You will find numerous ways to network and build community and connection here. As you consider your own Relationship Matrix Map, reach out to all the people who have a place in it. Start and join Teams of people in your life with common interests. Link reflections on your Values and Vulnerabilities with your Social Media Accounts on Facebook, Instagram, Twitter…. Use the “Find a Soul” and “Search Teams” features to build community, for yourself and others.

Soulasto emerges from and is inspired by Transformative Justice - a social movement rooted in communities of colour, queer lives, sex worker and disability activism. What is justice for people who are targeted and punished by the existing system of law, policing and imprisonment? Transformative Justice creates space, and specific practices, for imagining and co-creating new social worlds. We learn to address harm without turning to violent systems that increase it.
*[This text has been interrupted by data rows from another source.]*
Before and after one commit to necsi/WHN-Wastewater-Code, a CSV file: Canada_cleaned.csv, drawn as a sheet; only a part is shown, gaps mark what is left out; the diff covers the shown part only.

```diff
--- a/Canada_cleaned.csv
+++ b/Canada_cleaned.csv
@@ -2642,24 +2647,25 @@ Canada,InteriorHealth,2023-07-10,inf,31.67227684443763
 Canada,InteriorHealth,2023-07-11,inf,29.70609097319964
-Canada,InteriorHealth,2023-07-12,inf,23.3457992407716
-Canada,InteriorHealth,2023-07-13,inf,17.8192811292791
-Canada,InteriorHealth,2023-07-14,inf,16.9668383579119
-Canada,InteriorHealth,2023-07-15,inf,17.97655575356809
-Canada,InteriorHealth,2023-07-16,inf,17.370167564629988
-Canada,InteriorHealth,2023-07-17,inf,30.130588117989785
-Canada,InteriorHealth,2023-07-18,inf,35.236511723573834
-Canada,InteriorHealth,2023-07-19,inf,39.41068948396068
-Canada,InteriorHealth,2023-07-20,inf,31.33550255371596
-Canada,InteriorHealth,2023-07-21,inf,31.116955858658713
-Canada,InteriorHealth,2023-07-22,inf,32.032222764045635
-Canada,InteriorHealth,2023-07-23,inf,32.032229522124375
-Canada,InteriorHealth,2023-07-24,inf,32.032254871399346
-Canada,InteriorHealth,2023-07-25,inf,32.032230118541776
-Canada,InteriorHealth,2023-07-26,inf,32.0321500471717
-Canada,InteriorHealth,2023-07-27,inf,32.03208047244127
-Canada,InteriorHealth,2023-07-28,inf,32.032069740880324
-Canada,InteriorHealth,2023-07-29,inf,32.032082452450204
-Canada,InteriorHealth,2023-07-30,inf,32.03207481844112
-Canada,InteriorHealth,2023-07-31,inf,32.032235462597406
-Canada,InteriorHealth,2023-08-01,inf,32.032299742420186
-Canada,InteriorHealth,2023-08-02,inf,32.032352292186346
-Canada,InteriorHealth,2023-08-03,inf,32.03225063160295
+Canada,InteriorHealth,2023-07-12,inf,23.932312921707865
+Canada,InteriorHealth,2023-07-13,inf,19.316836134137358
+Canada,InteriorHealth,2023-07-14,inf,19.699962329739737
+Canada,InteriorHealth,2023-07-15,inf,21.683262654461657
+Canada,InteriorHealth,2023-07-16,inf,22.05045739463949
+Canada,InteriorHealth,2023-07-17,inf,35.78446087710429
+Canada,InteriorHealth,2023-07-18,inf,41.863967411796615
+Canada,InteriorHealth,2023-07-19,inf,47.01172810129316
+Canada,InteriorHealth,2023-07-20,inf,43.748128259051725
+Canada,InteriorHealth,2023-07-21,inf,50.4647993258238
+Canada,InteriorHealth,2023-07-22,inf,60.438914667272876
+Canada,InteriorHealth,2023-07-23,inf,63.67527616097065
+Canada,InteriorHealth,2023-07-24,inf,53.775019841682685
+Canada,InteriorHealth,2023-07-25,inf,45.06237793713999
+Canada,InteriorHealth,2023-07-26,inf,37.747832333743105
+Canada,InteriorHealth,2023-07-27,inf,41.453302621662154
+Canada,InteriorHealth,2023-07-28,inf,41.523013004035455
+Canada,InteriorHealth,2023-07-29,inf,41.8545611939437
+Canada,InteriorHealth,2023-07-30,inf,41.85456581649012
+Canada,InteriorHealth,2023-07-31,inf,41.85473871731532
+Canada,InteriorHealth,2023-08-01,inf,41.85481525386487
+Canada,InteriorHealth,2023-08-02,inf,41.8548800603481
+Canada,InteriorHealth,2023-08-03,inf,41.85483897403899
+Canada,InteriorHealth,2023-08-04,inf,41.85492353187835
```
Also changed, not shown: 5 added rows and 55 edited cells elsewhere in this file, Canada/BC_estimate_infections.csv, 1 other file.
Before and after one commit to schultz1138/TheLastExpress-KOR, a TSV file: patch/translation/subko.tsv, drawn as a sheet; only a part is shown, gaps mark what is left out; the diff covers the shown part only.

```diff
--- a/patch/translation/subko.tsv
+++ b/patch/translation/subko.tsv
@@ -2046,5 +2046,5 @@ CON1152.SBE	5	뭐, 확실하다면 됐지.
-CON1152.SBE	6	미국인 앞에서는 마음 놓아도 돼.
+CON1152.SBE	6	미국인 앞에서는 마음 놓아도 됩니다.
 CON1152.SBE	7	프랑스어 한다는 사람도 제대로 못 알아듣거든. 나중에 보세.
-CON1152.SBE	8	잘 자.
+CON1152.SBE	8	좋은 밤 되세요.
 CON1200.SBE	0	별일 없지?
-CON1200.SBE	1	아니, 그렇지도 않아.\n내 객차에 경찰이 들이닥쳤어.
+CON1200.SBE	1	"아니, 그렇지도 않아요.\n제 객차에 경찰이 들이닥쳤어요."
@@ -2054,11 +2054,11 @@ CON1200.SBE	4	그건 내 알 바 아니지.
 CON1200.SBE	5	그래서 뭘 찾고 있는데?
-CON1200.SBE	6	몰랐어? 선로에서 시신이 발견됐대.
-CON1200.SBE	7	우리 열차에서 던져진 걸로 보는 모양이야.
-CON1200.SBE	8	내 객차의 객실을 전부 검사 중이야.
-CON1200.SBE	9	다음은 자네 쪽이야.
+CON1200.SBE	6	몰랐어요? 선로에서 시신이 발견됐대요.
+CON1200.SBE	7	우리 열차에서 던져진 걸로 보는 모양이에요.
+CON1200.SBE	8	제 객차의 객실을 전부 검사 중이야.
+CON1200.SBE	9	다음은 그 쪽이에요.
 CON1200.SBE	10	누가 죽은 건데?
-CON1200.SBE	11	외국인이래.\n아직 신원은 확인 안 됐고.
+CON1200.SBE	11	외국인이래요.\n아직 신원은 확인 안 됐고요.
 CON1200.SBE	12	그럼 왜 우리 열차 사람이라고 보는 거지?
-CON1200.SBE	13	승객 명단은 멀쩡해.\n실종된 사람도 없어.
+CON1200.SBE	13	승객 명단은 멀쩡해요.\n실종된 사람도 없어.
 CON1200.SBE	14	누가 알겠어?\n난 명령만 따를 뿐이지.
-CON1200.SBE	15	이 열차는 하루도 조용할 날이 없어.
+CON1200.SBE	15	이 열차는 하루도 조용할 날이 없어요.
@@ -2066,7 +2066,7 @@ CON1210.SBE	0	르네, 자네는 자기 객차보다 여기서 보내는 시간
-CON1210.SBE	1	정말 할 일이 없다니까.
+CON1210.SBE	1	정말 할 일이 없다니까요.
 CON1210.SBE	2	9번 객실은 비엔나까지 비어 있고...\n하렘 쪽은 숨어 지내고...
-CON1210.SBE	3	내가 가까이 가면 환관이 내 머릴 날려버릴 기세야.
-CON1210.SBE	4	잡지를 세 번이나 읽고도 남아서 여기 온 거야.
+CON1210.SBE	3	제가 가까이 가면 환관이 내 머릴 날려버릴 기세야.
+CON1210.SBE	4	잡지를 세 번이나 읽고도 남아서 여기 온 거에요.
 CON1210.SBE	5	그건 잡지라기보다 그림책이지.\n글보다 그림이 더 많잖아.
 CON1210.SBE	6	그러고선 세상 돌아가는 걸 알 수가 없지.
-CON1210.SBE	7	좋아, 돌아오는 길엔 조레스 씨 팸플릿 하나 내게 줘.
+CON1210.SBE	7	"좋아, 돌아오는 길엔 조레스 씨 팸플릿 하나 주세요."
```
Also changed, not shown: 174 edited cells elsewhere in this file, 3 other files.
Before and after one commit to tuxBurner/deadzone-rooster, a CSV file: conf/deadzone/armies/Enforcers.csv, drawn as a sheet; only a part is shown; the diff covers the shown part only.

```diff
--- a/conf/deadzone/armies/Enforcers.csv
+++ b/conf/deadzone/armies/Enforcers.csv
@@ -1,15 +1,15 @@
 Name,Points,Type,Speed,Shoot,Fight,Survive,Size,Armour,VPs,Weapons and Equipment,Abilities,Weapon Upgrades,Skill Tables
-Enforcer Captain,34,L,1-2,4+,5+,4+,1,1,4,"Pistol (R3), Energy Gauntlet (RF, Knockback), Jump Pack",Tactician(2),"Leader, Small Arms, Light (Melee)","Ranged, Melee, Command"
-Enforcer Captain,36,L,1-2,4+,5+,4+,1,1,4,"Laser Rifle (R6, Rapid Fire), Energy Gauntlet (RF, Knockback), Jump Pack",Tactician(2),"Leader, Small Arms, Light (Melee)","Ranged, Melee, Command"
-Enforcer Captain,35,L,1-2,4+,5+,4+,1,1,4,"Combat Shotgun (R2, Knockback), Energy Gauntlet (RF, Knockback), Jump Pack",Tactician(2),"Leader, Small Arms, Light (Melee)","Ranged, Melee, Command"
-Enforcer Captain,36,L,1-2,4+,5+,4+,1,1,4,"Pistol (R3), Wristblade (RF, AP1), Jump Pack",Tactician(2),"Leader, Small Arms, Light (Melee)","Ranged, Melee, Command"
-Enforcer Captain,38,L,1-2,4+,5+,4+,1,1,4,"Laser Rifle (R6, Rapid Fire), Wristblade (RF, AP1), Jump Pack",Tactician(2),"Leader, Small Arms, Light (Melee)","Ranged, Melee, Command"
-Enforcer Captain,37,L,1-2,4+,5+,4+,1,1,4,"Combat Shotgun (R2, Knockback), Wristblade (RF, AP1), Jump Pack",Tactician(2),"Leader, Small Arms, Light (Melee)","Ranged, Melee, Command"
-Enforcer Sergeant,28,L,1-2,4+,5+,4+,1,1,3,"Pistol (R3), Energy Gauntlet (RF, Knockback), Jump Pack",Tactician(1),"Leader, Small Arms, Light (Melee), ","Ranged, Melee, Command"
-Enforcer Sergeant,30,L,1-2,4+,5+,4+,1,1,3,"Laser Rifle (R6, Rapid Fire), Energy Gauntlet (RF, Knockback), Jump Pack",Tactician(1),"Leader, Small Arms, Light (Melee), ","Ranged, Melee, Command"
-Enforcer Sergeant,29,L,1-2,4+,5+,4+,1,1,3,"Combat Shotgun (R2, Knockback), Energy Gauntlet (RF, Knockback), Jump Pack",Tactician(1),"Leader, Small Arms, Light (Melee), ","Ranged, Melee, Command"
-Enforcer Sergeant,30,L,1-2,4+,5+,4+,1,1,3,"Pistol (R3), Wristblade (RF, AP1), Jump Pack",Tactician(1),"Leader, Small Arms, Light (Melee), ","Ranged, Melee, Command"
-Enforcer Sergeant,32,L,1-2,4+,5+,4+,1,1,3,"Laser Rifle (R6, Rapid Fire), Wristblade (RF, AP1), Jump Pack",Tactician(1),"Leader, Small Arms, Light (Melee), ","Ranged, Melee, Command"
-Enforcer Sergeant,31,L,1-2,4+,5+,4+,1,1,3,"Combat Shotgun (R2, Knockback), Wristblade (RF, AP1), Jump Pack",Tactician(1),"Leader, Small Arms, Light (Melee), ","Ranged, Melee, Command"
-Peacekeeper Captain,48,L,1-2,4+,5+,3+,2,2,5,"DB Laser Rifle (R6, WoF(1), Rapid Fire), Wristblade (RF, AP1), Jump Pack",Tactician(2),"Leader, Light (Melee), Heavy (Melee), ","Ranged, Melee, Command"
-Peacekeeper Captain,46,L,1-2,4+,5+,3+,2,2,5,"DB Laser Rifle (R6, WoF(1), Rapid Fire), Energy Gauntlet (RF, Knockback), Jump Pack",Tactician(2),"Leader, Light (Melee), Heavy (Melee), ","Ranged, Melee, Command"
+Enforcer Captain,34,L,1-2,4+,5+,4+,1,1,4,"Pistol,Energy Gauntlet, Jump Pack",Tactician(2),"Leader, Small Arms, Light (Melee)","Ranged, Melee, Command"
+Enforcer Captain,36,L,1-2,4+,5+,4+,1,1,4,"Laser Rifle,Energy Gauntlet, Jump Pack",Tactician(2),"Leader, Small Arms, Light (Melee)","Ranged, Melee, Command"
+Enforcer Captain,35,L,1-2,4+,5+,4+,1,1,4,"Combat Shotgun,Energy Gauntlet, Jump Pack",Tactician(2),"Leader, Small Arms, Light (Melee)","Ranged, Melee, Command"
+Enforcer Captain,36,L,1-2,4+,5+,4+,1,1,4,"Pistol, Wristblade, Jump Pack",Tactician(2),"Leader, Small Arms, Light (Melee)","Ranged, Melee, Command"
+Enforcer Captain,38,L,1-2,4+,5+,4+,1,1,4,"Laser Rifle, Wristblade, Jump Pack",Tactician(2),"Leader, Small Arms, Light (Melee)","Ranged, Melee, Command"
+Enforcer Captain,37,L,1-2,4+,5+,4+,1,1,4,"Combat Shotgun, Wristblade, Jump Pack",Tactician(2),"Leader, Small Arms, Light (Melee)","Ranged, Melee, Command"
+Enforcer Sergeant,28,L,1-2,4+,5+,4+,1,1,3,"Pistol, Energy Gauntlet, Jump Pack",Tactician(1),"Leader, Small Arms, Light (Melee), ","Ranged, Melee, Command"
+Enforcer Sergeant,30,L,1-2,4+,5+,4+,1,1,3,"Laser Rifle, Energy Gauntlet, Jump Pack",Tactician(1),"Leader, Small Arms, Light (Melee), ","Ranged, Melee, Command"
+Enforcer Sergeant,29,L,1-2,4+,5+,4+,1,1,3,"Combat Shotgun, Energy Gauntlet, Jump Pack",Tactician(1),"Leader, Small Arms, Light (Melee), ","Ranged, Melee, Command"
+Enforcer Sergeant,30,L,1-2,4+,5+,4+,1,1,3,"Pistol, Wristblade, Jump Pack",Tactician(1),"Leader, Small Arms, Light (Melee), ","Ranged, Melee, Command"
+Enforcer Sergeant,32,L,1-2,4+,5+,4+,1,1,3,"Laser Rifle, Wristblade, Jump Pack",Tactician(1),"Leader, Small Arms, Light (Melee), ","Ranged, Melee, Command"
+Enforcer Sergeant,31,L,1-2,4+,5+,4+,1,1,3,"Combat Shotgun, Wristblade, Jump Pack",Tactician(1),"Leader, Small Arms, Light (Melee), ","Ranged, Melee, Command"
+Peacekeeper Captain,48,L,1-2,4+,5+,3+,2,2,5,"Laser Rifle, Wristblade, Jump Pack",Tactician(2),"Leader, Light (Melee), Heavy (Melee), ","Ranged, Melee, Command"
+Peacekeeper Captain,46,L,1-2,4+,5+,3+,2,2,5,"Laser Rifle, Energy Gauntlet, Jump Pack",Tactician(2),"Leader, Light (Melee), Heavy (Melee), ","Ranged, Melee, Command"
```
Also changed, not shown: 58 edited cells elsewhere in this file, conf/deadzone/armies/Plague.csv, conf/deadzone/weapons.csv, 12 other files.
Soulasto is a tool that can help us begin or continue to build networks of trustworthy relationships, with ourselves and others. Our soul path and the relational matrix that supports us will always be changing, as we change. This work needs to be alive and ongoing. Though it can be tender and full of grief, it is also fruitful, and often joyful.

The Soul Mapping processes on Soulasto are conceived as practices that work together with the Generative Conflict Map - a guide to soulful conflict. These experimental tools are offered to help us co-create communities where we feel supported to live ethically and ecstatically, according to what we value.

The Generative Conflict Map offers protocols and understandings that help us navigate conflict in generative ways, with caring attention to injury, and a calling-in to centered accountability.

Generative Conflict and Soul Mapping are meant to support Transformative Justice principles and practices at an intimate, everyday scale, where ethics is not a set of rules we follow, but a living ethos. These practices together offer ways we might weave accountability and values-based conflict resolution into everyday life in counternormative communities. They are intended to help with:

  • Supporting soulful self-determination, healing and well-being
  • Creating accountability processes that feel good and true; co-creating networks of care that hold us accountable to what we truly care about
  • Community development: cultivating, understanding and co-creating “community” in more intimate, effective and enduring ways
  • Living ethical practice in counternormative work outside of “professional standards”, “legal systems” and victimize-punish paradigms that have historically been used to harm and marginalize people disadvantaged by systemic oppressions
  • Deepening intimacy and self-intimacy
  • Supporting cultural transformation for the sake of social and environmental justice